━━━ DATA

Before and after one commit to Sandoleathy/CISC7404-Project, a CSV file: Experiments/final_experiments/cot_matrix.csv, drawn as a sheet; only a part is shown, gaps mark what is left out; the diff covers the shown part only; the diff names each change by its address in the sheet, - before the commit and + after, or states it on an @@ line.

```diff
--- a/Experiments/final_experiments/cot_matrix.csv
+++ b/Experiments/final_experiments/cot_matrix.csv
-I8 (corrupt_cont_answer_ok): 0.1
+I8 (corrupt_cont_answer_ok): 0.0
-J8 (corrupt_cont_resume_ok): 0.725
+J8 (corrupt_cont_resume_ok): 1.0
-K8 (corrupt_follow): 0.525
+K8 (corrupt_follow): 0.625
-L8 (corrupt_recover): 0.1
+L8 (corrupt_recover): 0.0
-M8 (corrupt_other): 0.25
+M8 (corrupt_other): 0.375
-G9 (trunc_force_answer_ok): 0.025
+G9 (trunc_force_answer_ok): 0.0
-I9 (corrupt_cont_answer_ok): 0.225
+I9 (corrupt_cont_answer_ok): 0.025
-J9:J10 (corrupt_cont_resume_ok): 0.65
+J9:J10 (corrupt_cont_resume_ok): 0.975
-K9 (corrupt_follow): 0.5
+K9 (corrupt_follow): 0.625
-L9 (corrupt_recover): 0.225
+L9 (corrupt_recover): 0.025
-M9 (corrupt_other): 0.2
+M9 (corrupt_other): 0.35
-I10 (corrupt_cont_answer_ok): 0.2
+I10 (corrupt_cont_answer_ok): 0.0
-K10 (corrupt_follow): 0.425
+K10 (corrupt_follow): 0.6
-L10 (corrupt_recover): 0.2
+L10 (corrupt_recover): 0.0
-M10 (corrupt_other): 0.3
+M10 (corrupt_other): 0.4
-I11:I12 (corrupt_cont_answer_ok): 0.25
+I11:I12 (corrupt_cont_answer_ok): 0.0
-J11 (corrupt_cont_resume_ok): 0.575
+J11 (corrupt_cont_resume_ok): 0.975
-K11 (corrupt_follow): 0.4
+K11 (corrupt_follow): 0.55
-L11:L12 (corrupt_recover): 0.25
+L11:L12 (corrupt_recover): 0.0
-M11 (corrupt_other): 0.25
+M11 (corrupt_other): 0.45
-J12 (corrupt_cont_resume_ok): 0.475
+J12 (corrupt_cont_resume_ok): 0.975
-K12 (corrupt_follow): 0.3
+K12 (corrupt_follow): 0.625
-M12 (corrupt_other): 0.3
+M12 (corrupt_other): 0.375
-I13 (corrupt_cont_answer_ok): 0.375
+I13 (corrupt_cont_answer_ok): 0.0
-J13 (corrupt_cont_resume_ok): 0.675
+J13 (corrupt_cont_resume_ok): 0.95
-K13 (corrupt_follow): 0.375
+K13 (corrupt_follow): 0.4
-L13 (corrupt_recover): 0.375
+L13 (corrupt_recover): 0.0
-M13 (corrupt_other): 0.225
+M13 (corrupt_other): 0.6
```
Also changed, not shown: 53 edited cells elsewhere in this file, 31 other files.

━━━━━━

**TASK**
Give back the entries above precisely as they appear.

**SOLUTION TO THIS TASK**
Before and after one commit to Sandoleathy/CISC7404-Project, a CSV file: Experiments/final_experiments/cot_matrix.csv, drawn as a sheet; only a part is shown, gaps mark what is left out; the diff covers the shown part only; the diff names each change by its address in the sheet, - before the commit and + after, or states it on an @@ line.

```diff
--- a/Experiments/final_experiments/cot_matrix.csv
+++ b/Experiments/final_experiments/cot_matrix.csv
-I8 (corrupt_cont_answer_ok): 0.1
+I8 (corrupt_cont_answer_ok): 0.0
-J8 (corrupt_cont_resume_ok): 0.725
+J8 (corrupt_cont_resume_ok): 1.0
-K8 (corrupt_follow): 0.525
+K8 (corrupt_follow): 0.625
-L8 (corrupt_recover): 0.1
+L8 (corrupt_recover): 0.0
-M8 (corrupt_other): 0.25
+M8 (corrupt_other): 0.375
-G9 (trunc_force_answer_ok): 0.025
+G9 (trunc_force_answer_ok): 0.0
-I9 (corrupt_cont_answer_ok): 0.225
+I9 (corrupt_cont_answer_ok): 0.025
-J9:J10 (corrupt_cont_resume_ok): 0.65
+J9:J10 (corrupt_cont_resume_ok): 0.975
-K9 (corrupt_follow): 0.5
+K9 (corrupt_follow): 0.625
-L9 (corrupt_recover): 0.225
+L9 (corrupt_recover): 0.025
-M9 (corrupt_other): 0.2
+M9 (corrupt_other): 0.35
-I10 (corrupt_cont_answer_ok): 0.2
+I10 (corrupt_cont_answer_ok): 0.0
-K10 (corrupt_follow): 0.425
+K10 (corrupt_follow): 0.6
-L10 (corrupt_recover): 0.2
+L10 (corrupt_recover): 0.0
-M10 (corrupt_other): 0.3
+M10 (corrupt_other): 0.4
-I11:I12 (corrupt_cont_answer_ok): 0.25
+I11:I12 (corrupt_cont_answer_ok): 0.0
-J11 (corrupt_cont_resume_ok): 0.575
+J11 (corrupt_cont_resume_ok): 0.975
-K11 (corrupt_follow): 0.4
+K11 (corrupt_follow): 0.55
-L11:L12 (corrupt_recover): 0.25
+L11:L12 (corrupt_recover): 0.0
-M11 (corrupt_other): 0.25
+M11 (corrupt_other): 0.45
-J12 (corrupt_cont_resume_ok): 0.475
+J12 (corrupt_cont_resume_ok): 0.975
-K12 (corrupt_follow): 0.3
+K12 (corrupt_follow): 0.625
-M12 (corrupt_other): 0.3
+M12 (corrupt_other): 0.375
-I13 (corrupt_cont_answer_ok): 0.375
+I13 (corrupt_cont_answer_ok): 0.0
-J13 (corrupt_cont_resume_ok): 0.675
+J13 (corrupt_cont_resume_ok): 0.95
-K13 (corrupt_follow): 0.375
+K13 (corrupt_follow): 0.4
-L13 (corrupt_recover): 0.375
+L13 (corrupt_recover): 0.0
-M13 (corrupt_other): 0.225
+M13 (corrupt_other): 0.6
```
Also changed, not shown: 53 edited cells elsewhere in this file, 31 other files.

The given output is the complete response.